Spinal manipulation proves equally beneficial as surgery in sciatica treatment


In a recent study, “Manipulation or microdisketomy for sciatica? A prospective randomized clinical study,” published in the October 2010 issue of the Journal of Manipulative and Physiological Therapeutics, researchers concluded that spinal manipulation was just as effective as microdiskectomy for patients struggling with sciatica secondary to lumbar disk herniation. The patient population studied included people experiencing chronic sciatica (symptoms greater than six months) that had failed traditional, medical management. Overall, 60% of patients who received spinal manipulation benefited to the same degree as those who underwent surgery.

“To our knowledge, this is the first, randomised trial that directly compared spinal manipulation, which in this study was delivered by a doctor of chiropractic, and back surgery, two popular treatment choices for this prevalent health condition,” said Gordon McMorland, co-author of the paper. “Sciatica is a serious spinal condition that causes pain, numbness, or weakness in one or both legs. Many times when symptoms become debilitating and without further help, surgery is prescribed to alleviate discomfort. But surgery is not without financial and physical drawbacks.”

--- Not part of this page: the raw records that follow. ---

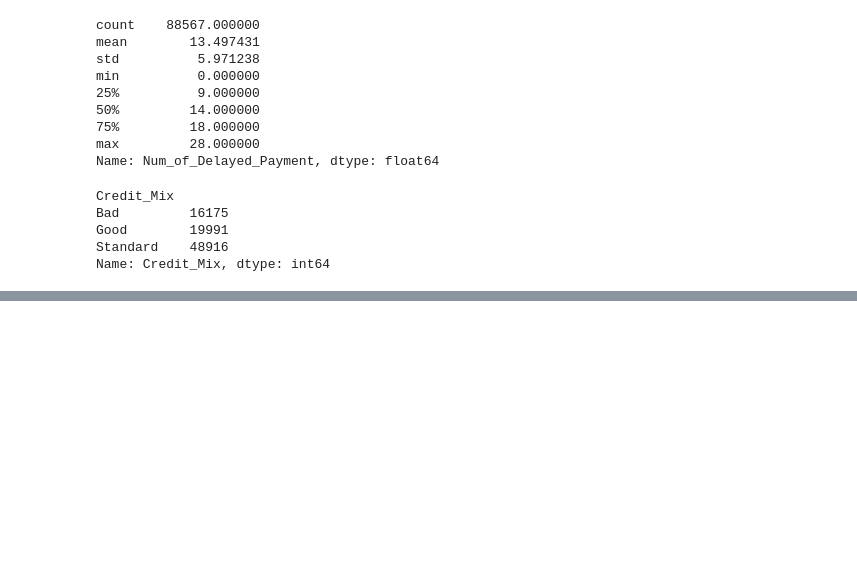
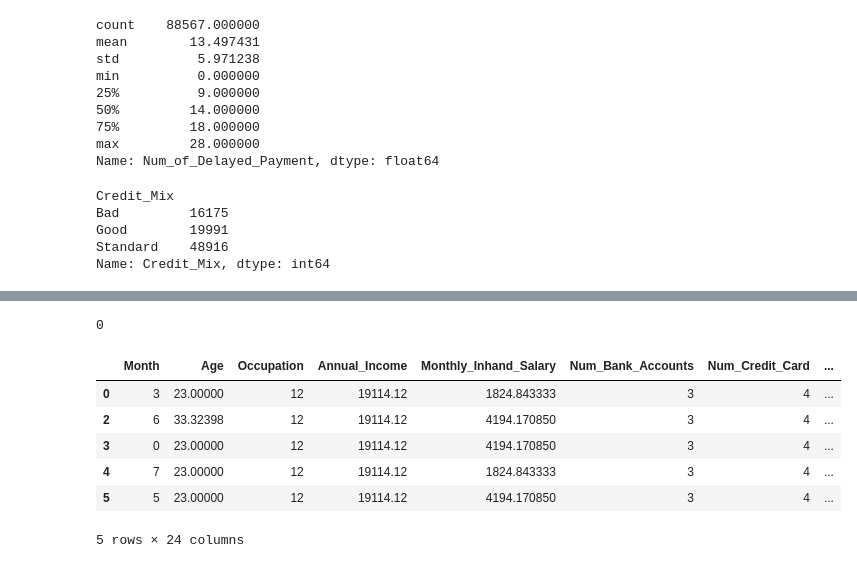
Before and after one commit to UEPP40/PUM, a Jupyter notebook: PUM_Czyszczenie_danych.ipynb, the cells around one changed output, grey strips where cells are left out. Drawn from its saved outputs; the diff is of its cells as text; code cells hidden in the pictures; blank space fills up the shorter version.

```diff
--- a/PUM_Czyszczenie_danych.ipynb
+++ b/PUM_Czyszczenie_danych.ipynb
@@ -203,0 +213,6 @@ Name: Credit_Mix, dtype: int64
+# %%
+df["Credit_History_Age"].unique()
+df["Credit_History_Age"].isna().sum()
+df.groupby(df["Credit_History_Age"])["Credit_History_Age"].count().sort_values(ascending = False)
+mode_Credit_History_Age = df["Credit_History_Age"].mode().values[0]
+df.loc[df["Credit_History_Age"].isna(), "Credit_History_Age"] = mode_Credit_History_Age
@@ -203,0 +233,11 @@ Name: Credit_Mix, dtype: int64
+# %%
+df["Amount_invested_monthly"].describe()
+df["Amount_invested_monthly"].isna().sum()
+df.loc[df["Amount_invested_monthly"].isna(), "Amount_invested_monthly"] = df["Amount_invested_monthly"].median()
+# %%
+df["Payment_Behaviour"].unique()
+df["Payment_Behaviour"].isna().sum()
+df.groupby(df["Payment_Behaviour"])["Payment_Behaviour"].count().sort_values(ascending = False)
+mode_Payment_Behaviour = df["Payment_Behaviour"].mode().values[0]
+df.loc[df["Payment_Behaviour"] == "!@9#%8", "Payment_Behaviour"] = mode_Payment_Behaviour
+df.groupby(df["Payment_Behaviour"])["Payment_Behaviour"].count().sort_values(ascending = False)
@@ -203,0 +253,25 @@ Name: Credit_Mix, dtype: int64
+# %%
+df["Monthly_Balance"].describe()
+df.loc[df["Monthly_Balance"] <0 ,"Monthly_Balance"].count()
+df.drop(df[df["Monthly_Balance"] < 0 ].index, inplace = True)
+df["Monthly_Balance"].describe()
+df["Monthly_Balance"].isna().sum()
+df.loc[df["Monthly_Balance"].isna(), "Monthly_Balance"] = df["Monthly_Balance"].median()
+# %%
+df["Credit_Score"].unique()
+df["Credit_Score"].isna().sum()
+# %% [output]
+0
+# %%
+le = LabelEncoder()
+cols = ["Month", "Occupation", "Type_of_Loan", "Credit_Mix", "Payment_of_Min_Amount", "Payment_Behaviour", "Credit_Score"]
+df[cols] = df[cols].apply(LabelEncoder().fit_transform)
+df.head()
+# %% [output]
+|  | Month | Age | Occupation | Annual_Income | Monthly_Inhand_Salary | Num_Bank_Accounts | Num_Credit_Card | ... |
+| 0 | 3 | 23.00000 | 12 | 19114.12 | 1824.843333 | 3 | 4 | ... |
+| 2 | 6 | 33.32398 | 12 | 19114.12 | 4194.170850 | 3 | 4 | ... |
+| 3 | 0 | 23.00000 | 12 | 19114.12 | 4194.170850 | 3 | 4 | ... |
+| 4 | 7 | 23.00000 | 12 | 19114.12 | 1824.843333 | 3 | 4 | ... |
+| 5 | 5 | 23.00000 | 12 | 19114.12 | 4194.170850 | 3 | 4 | ... |
+5 rows × 24 columns
```
Also changed, not shown: parts of 8 cells of this notebook.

“After a year, no significant complications were seen in either treatment group, and the 60% patients who benefitted from spinal manipulation improved to the same degree as their surgical counterparts, said McMorland. “The 40% of patients who were not helped by manipulation did receive subsequent surgical intervention. These patients benefitted to the same degree as those that underwent surgery initially, suggesting there was no detrimental effect caused by delaying their surgical treatment.”

“Our research supports spinal manipulation performed by a doctor of chiropractic is a valuable and safe treatment option for those experiencing symptomatic lumbar disk herniation, failing traditional medical management. These individuals should consider spinal manipulation as a primary treatment, followed by surgery if unsuccessful.”


Co-authors of the study are neurosurgeons Steve Casha, Stephan J du Plessis, and R John Hubert.